## TASK DESCRIPTION
Set down the entries that follow exactly as written, leaving out any images.

═════ DATASET ═════

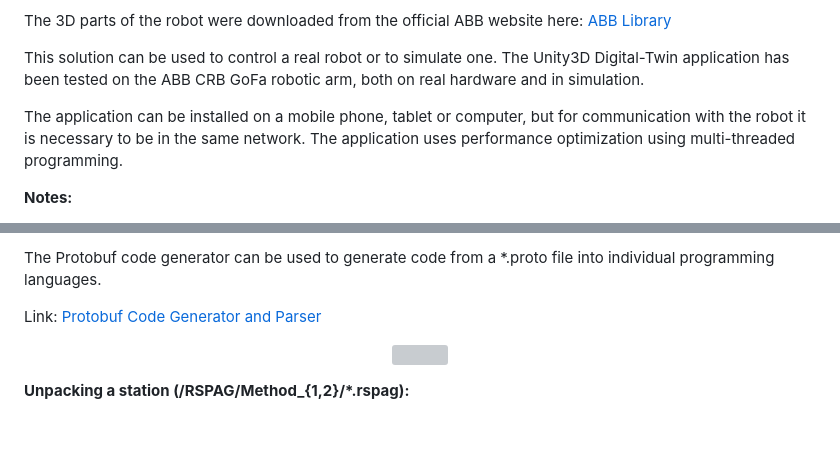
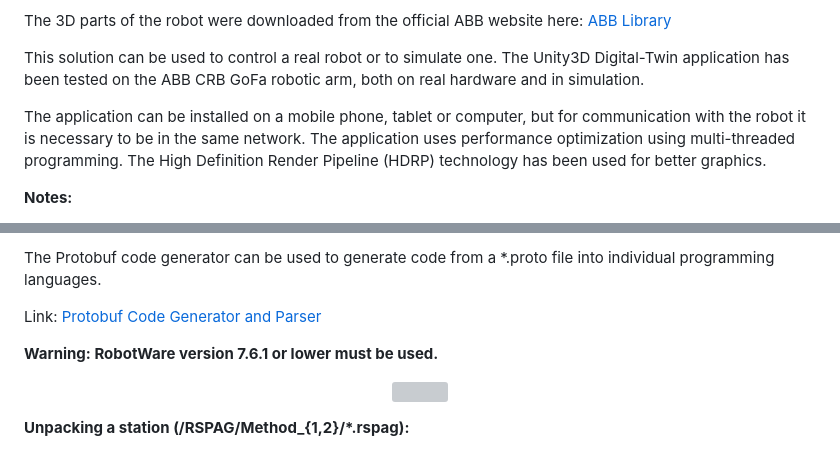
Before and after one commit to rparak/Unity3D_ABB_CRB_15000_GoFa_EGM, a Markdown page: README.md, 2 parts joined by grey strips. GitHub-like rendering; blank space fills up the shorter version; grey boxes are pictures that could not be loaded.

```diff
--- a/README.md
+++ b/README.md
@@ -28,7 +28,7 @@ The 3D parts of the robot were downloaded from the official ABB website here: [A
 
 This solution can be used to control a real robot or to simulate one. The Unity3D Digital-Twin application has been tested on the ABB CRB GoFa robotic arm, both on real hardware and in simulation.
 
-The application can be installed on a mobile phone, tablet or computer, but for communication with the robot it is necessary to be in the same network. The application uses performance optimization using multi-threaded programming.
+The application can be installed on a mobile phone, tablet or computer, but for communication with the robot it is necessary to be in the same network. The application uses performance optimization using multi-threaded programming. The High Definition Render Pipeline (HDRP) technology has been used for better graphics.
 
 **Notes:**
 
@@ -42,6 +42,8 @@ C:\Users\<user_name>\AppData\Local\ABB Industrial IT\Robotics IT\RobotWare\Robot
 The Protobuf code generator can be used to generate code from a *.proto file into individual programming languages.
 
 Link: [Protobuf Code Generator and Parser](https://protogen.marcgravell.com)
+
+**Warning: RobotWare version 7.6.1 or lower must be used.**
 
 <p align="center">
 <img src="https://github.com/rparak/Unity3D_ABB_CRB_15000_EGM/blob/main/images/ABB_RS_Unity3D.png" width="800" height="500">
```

═════

## SOLUTION FOR THIS PROBLEM
Before and after one commit to rparak/Unity3D_ABB_CRB_15000_GoFa_EGM, a Markdown page: README.md, 2 parts joined by grey strips. GitHub-like rendering; blank space fills up the shorter version; grey boxes are pictures that could not be loaded.

```diff
--- a/README.md
+++ b/README.md
@@ -28,7 +28,7 @@ The 3D parts of the robot were downloaded from the official ABB website here: [A
 
 This solution can be used to control a real robot or to simulate one. The Unity3D Digital-Twin application has been tested on the ABB CRB GoFa robotic arm, both on real hardware and in simulation.
 
-The application can be installed on a mobile phone, tablet or computer, but for communication with the robot it is necessary to be in the same network. The application uses performance optimization using multi-threaded programming.
+The application can be installed on a mobile phone, tablet or computer, but for communication with the robot it is necessary to be in the same network. The application uses performance optimization using multi-threaded programming. The High Definition Render Pipeline (HDRP) technology has been used for better graphics.
 
 **Notes:**
 
@@ -42,6 +42,8 @@ C:\Users\<user_name>\AppData\Local\ABB Industrial IT\Robotics IT\RobotWare\Robot
 The Protobuf code generator can be used to generate code from a *.proto file into individual programming languages.
 
 Link: [Protobuf Code Generator and Parser](https://protogen.marcgravell.com)
+
+**Warning: RobotWare version 7.6.1 or lower must be used.**
 
 <p align="center">
 <img src="https://github.com/rparak/Unity3D_ABB_CRB_15000_EGM/blob/main/images/ABB_RS_Unity3D.png" width="800" height="500">
```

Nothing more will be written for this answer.